In an era when you can hear any song by any artist in any order you choose, does anyone have the patience to listen to an entire album, front to back, without interruption? Songwriter and musician Micah Dalton says yes.
In 2009 he and fellow musician David Berkeley created ATL Collective, a performance project meant to champion not only great albums but also local musicians. “We wanted the enthusiasm that people have for the city to bleed over into music,” says Dalton.
About once a month, they began gathering a group of musician friends together to re-create one classic album live onstage. No music genre is off-limits; the only rule is that the record must be at least 20 years old or close to it. Concerts have included Fleetwood Mac’s Rumours, the Clash’s London Calling, Johnny Cash’s At Folsom Prison, Radiohead’s OK Computer, and Marvin Gaye’s What’s Going On.

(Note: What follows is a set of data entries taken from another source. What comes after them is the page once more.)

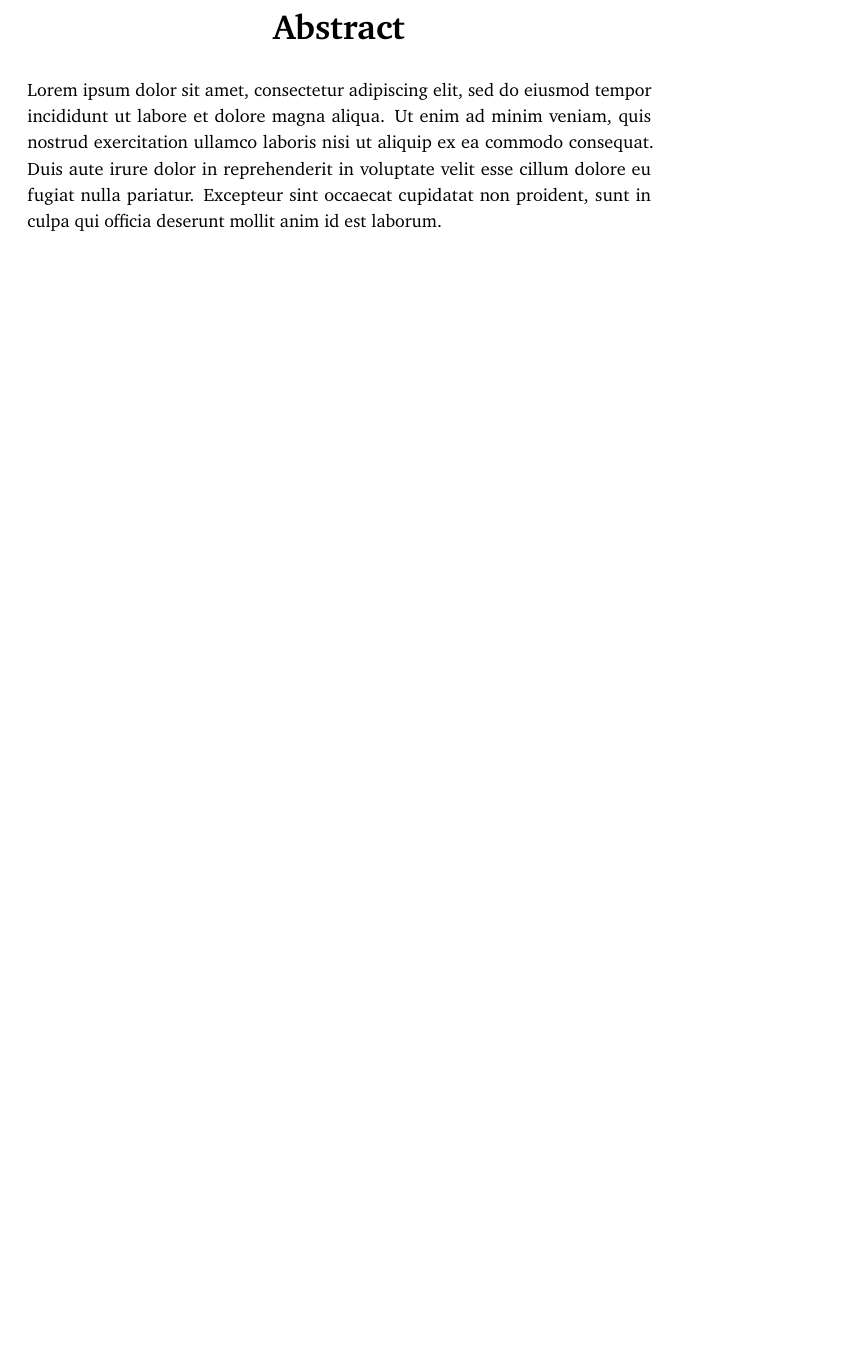
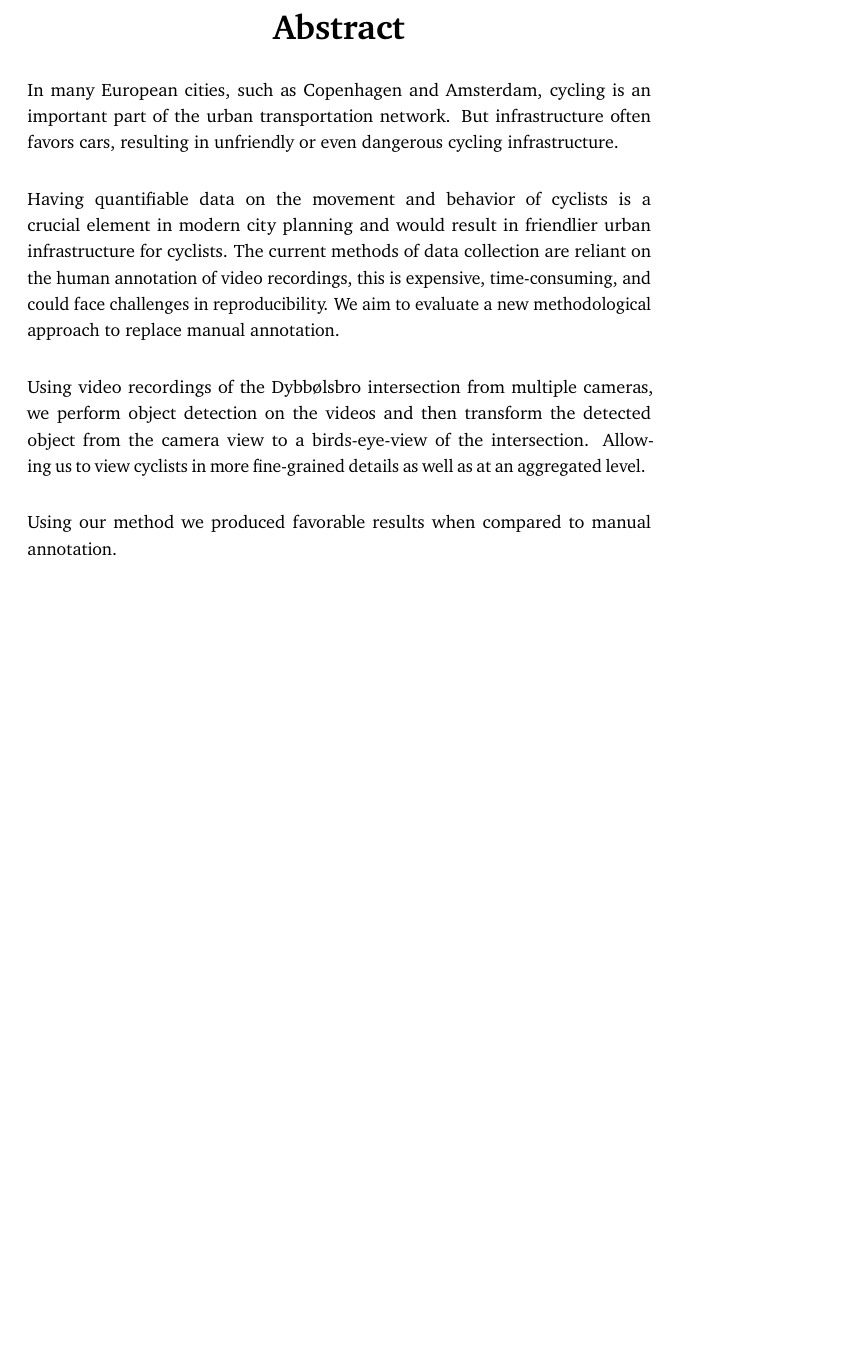
Before and after one commit to edibegovic/cyclist-behaviourCPH-2021, a LaTeX paper (report/report.tex): part of page 2 of 13, cut so that both start at the same text, the shorter picture padded with empty space. Compiled offline with pdfLaTeX.

Commit message:
Abstract

```diff
--- a/report/report.tex
+++ b/report/report.tex
@@ -75,8 +75,25 @@
 
 \centerline{\LARGE \textbf{Abstract}}
 \ \\
-Lorem ipsum dolor sit amet, consectetur adipiscing elit, sed do eiusmod tempor incididunt ut labore et dolore magna aliqua. Ut enim ad minim veniam, quis nostrud exercitation ullamco laboris nisi ut aliquip ex ea commodo consequat. Duis aute irure dolor in reprehenderit in voluptate velit esse cillum dolore eu fugiat nulla pariatur. Excepteur sint occaecat cupidatat non proident, sunt in culpa qui officia deserunt mollit anim id est laborum.
+In many European cities, such as Copenhagen and Amsterdam, cycling is an important part of the urban
+transportation network. But infrastructure often favors cars, resulting in unfriendly or even dangerous
+cycling infrastructure.
+\ \\
 
+Having quantifiable data on the movement and behavior of cyclists is a crucial element in modern city
+planning and would result in friendlier urban infrastructure for cyclists. The current methods of data
+collection are reliant on the human annotation of video recordings, this is expensive, time-consuming,
+and could face challenges in reproducibility. We aim to evaluate a new methodological approach to replace
+manual annotation.
+\ \\
+
+Using video recordings of the Dybbølsbro intersection from multiple cameras, we perform object detection
+on the videos and then transform the detected object from the camera view to a birds-eye-view of the
+intersection. Allowing us to view cyclists in more fine-grained details as well as at an aggregated
+level.
+\ \\
+
+Using our method we produced favorable results when compared to manual annotation.
 \end{abstract}
 \end{@twocolumnfalse}]
 \clearpage
```
Also changed, not shown: report/sections/discussion.tex (+1 -0 lines), Code/assets/joined.jpg (added).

When selecting an album, “we consider whether it works well with the season. Graceland is perfect to relive in the summer, while Pink Moon is fabulous for winter. Is it a major anniversary of an album? Is there something happening culturally that the album speaks to?” says booking and ticketing director Rhiannon Klee, one of a handful of ATL Collective staff. “We also try to choose performers who have a close relationship to the material.”
ATL Collective often uses theatrical elements to create a more immersive experience, inviting dancers to perform moves from a music video, or a musician who has worked with the original artist to offer personal anecdotes onstage. “Everything is very intentional, to glue together the album and give listeners more context,” says Dalton. Yet some of the most memorable moments have been unexpected. During a 2013 performance of Michael Jackson’s Thriller, the power went out, and audience members jumped in to finish singing “Billie Jean.” Says Dalton, “It’s all about shortening the distance between the fans and the music.”
See them live: The next ATL Collective show, covering Pearl Jam’s Ten, is at 9 p.m. Saturday, January 21 at Terminal West.
This article originally appeared in our December 2016 issue.